*YOUR OBJECTIVE*.
Your answer should be one number: how many lines below have the word "content".
»»
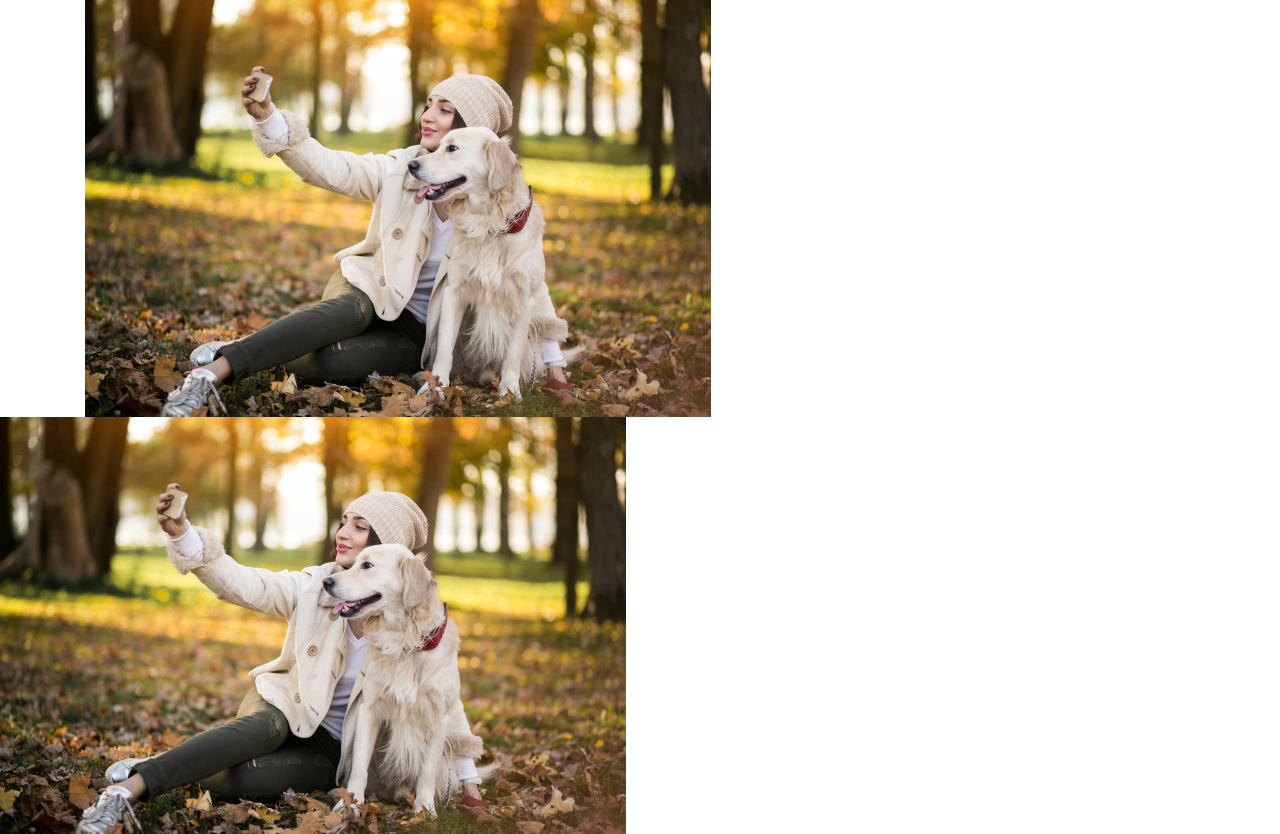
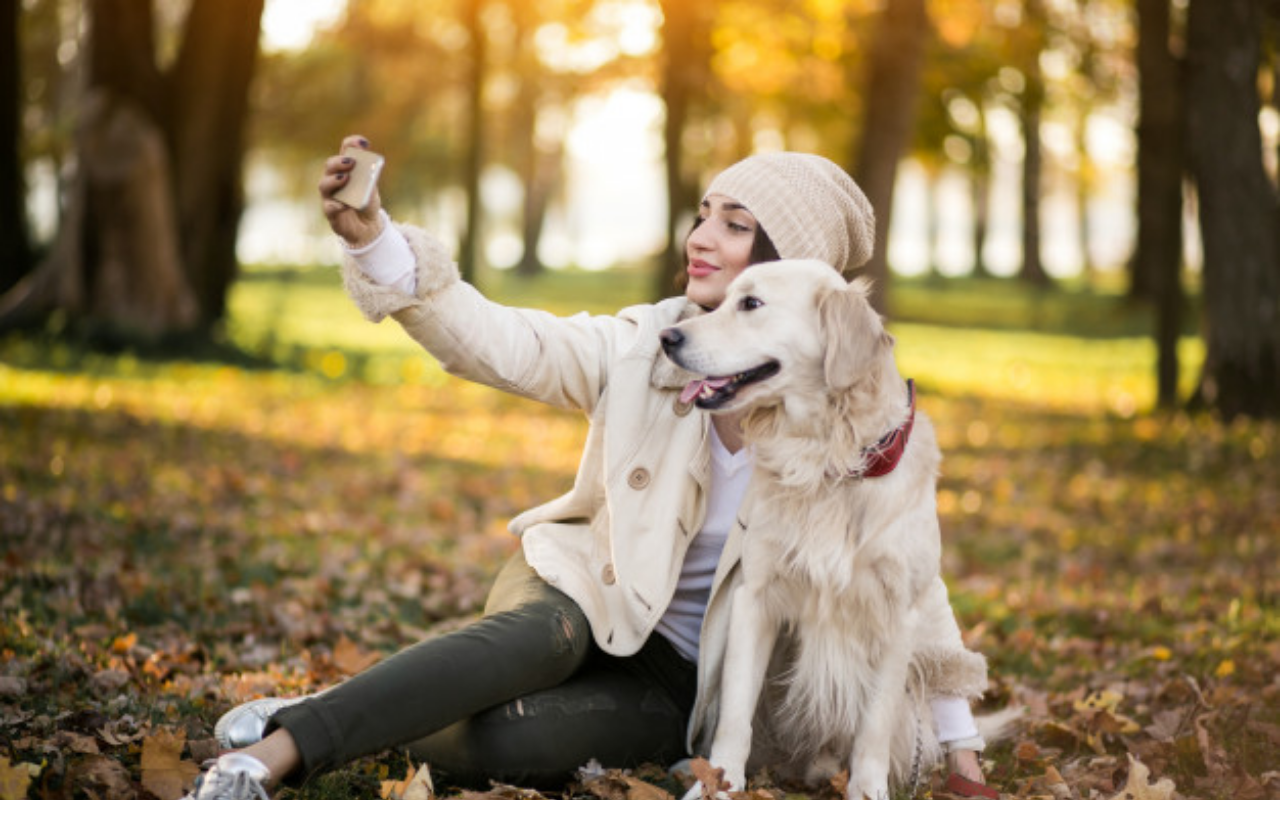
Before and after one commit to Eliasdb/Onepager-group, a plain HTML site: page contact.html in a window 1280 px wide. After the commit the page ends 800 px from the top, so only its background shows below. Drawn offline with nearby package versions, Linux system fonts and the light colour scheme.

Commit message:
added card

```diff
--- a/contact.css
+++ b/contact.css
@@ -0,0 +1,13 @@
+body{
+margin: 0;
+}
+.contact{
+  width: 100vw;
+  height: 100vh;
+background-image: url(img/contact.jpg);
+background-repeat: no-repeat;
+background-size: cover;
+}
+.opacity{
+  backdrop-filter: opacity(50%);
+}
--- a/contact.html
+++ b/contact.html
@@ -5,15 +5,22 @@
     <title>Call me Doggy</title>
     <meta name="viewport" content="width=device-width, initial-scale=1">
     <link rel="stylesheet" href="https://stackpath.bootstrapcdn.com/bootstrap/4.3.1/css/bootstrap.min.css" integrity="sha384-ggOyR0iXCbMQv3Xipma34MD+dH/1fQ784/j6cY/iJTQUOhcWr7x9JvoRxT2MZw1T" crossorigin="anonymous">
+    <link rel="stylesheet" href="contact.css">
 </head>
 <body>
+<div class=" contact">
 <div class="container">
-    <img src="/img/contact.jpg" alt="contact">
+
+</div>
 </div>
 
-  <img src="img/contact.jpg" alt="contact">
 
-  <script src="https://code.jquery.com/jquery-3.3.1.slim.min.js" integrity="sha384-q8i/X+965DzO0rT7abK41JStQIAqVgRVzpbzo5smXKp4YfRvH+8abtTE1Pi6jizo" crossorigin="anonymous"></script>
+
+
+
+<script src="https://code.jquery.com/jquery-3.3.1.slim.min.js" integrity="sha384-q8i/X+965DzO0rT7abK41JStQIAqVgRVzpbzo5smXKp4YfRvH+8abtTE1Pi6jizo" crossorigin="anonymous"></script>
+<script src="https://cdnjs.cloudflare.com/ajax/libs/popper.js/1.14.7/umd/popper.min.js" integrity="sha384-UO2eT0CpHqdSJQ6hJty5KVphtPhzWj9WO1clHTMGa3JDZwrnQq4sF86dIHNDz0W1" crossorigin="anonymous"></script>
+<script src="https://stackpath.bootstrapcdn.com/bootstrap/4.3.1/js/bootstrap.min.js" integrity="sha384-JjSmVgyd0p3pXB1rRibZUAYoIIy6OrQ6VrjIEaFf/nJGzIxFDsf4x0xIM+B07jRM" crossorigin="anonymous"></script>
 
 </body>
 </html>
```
««
»»
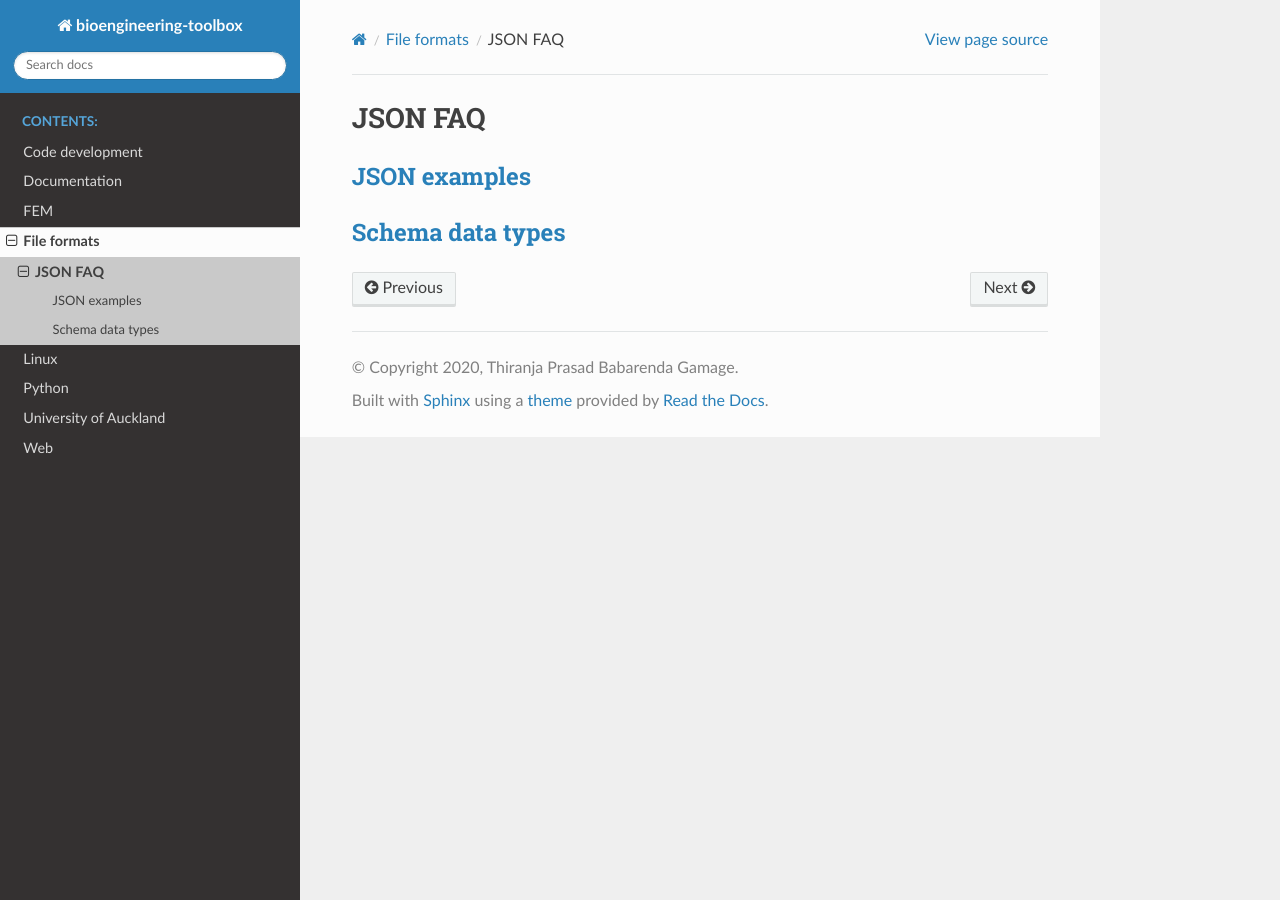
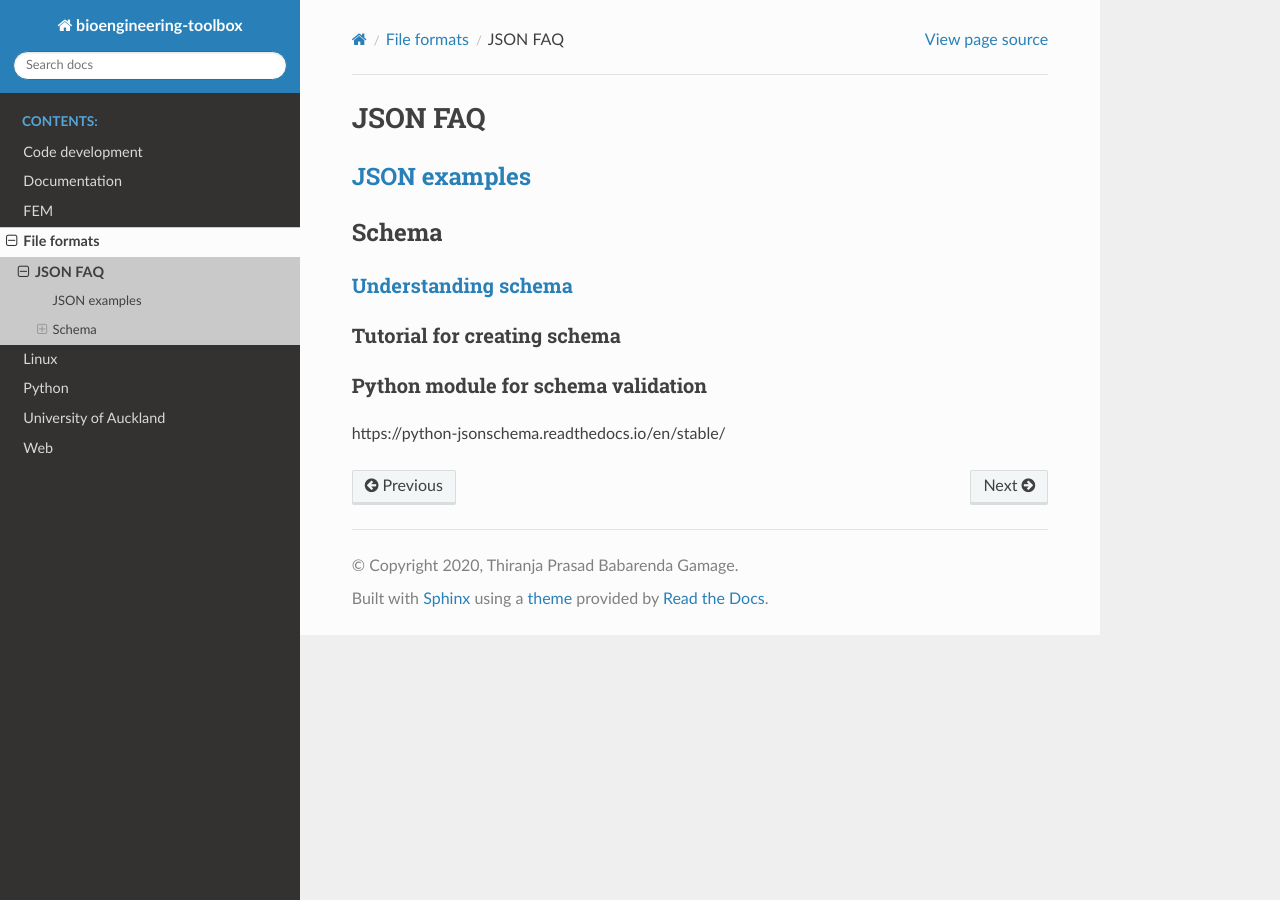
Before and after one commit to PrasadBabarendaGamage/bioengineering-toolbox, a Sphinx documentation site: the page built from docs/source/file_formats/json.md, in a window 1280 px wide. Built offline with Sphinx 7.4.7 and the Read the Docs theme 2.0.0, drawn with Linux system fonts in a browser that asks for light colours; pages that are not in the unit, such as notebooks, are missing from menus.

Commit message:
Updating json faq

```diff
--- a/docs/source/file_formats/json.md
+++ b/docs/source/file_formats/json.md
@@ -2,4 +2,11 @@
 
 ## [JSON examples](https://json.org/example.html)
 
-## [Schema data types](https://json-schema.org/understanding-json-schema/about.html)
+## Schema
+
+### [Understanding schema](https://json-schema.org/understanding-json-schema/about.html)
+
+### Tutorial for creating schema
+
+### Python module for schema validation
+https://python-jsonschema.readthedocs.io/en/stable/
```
««
»»
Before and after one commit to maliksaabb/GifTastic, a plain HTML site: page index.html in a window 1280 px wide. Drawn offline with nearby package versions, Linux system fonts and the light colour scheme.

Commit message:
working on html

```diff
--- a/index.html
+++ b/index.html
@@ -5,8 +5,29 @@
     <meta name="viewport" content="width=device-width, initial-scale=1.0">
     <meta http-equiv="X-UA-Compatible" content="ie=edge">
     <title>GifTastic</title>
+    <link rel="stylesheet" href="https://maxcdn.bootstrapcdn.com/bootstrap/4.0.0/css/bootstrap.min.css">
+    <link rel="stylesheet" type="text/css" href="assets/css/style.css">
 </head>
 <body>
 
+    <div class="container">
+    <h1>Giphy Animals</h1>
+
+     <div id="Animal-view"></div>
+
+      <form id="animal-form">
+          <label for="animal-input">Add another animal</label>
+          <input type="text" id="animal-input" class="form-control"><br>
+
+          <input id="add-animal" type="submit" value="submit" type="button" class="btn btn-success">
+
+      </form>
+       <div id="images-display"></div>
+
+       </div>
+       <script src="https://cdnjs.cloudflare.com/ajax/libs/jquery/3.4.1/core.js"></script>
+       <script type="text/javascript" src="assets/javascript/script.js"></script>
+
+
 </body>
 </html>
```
««
*TASK OUTPUT*.
3